By now most San Diego diners must have heard about the culinary prowess of Drew Deckman, Michelin-starred “ingredient facilitator” based in the Valle de Guadalupe. Drew has two restaurants in the Valle: the al aire libre (outdoor) Deckman’s en el Mogor, where they “bring the table to the farm,” and the newer Conchas de Piedra, where they serve “anything that has a shell.” Both restaurants exhibit Drew’s commitment to the Valle life.
Zero Kilometer Restaurant
“It’s important to us to grow as much of our food as possible. And it’s an absolute gift to run a restaurant and live this way,” Drew says.

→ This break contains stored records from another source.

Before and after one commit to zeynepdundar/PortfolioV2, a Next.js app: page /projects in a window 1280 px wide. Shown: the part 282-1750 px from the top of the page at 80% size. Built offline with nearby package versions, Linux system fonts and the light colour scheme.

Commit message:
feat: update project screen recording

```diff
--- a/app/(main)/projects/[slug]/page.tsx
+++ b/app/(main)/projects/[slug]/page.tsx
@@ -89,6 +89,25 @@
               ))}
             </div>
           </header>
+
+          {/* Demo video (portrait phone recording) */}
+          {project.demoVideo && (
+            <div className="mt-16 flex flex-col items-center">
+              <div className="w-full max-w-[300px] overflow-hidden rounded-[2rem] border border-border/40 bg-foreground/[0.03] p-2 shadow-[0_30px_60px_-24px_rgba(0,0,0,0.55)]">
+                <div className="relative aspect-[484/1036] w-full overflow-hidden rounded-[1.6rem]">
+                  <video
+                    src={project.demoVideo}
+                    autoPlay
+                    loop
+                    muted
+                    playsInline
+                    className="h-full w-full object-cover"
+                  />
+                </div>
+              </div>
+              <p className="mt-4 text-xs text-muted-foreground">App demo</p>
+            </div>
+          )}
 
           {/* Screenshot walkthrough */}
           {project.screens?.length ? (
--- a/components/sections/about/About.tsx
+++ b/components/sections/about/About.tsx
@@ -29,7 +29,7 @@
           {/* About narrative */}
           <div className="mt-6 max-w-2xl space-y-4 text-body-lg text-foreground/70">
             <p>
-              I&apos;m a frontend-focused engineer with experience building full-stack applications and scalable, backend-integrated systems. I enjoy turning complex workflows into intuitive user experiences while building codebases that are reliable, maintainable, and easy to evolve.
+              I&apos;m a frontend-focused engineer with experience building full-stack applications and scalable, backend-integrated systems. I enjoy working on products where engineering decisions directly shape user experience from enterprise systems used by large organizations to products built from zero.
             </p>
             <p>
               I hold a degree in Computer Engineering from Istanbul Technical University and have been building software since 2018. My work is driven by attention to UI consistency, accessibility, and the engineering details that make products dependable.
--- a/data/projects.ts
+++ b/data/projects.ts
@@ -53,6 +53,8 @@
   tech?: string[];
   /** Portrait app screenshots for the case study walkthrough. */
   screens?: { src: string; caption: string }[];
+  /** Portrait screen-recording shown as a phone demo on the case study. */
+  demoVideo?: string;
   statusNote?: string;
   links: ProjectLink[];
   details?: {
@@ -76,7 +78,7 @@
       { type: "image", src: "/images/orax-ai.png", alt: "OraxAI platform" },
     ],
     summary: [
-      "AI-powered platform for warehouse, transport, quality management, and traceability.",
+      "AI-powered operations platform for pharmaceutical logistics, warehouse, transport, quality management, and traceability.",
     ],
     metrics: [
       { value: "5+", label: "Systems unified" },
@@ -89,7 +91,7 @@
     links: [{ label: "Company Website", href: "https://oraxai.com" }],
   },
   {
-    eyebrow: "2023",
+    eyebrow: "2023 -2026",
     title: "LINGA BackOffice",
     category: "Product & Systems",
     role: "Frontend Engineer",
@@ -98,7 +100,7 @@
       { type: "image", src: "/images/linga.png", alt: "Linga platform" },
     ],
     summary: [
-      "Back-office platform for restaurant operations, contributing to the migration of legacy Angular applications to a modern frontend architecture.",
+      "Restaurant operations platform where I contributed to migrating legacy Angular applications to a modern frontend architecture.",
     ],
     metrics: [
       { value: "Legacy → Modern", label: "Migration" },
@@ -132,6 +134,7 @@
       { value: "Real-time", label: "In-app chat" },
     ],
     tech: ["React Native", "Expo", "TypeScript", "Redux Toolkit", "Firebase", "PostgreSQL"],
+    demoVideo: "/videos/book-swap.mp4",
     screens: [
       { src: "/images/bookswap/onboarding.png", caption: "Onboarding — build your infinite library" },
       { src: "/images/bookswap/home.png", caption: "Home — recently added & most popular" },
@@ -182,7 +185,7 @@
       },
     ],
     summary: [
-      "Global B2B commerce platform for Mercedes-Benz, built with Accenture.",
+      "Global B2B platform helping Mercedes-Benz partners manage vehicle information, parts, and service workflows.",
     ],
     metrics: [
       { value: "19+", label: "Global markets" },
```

Drew sources as many of Deckman’s en el Mogor’s ingredients as possible from the farm that shares the property, Mogor Ranch—vegetables, lamb, herbs and eggs, not to mention El Mogor’s heady wine. Friends, neighbors and Ensenada fishermen provide the cheese, seafood and other ingredients. Most of the foods you’re eating at Deckman’s grew in the land you can see from your dining table.
“Honesty in advertising is important to me. I believe in working with my neighbor before going to a store. If I can buy it next door, I’ll do it even if it costs more.” It’s going to be fresher and he knows how his neighbor treats her land, her workers, her community.
From the Sea to His Kitchen
Drew’s heart is really in sustainable fisheries. He’s even a leader in the international campaign to promote good, clean and fair seafood for all—a movement called “Slow Fish.”
Yet, sourcing seafood locally can be complicated. Seafood caught off Ensenada’s shores might travel to La Paz before it’s sold in Tijuana. Drew strives for fish that only see one hand between him and the ocean. This reduces the miles that fish travel until they get to your plate. He visits fisheries. He gets to know heads of fishery cooperatives (the groups in Mexico who coordinate fishing to better sustain the resource). If he can’t verify where the seafood came from and how it was fished, he won’t buy it.
He says his interest in responsible sourcing started with selfishness. “My original intention was not to save the ocean. My kitchen is ingredient driven, and I want those ingredients to be there for a long time. That simple. And innocent.” It was while looking for the best ingredients that he found there was more to keeping the seafood that we desire around. “You can’t talk about fisheries without talking about politics. And in Mexico you have to talk about cultural issues.”
Sharing the Valle
Deckman’s is a family business. Drew’s wife and business partner, Paulina, says they aren’t selling food at Deckman’s and Conchas. “We’re sharing an experience—our experience in the Valle. Our way of life.”
As the Valle develops, exponentially these days, Drew says he and his family hope to steward the change. “We want to share the Valle’s culture, values and sense of community and to instill those in the people yet to come here.”
“I am just hoping and praying that the Valle’s development and growth is calculated, our wines continue to improve and our ingredients continue to be superior to any I’ve ever worked with. And that thoughtful people keep visiting our paradise and share what is Valle de Guadelupe with us.”
The Deckmans also began making their own wine recently. And we’ve heard that they are looking into opening a restaurant in San Diego. Perhaps they’ll be bringing a bit of the Valle life here.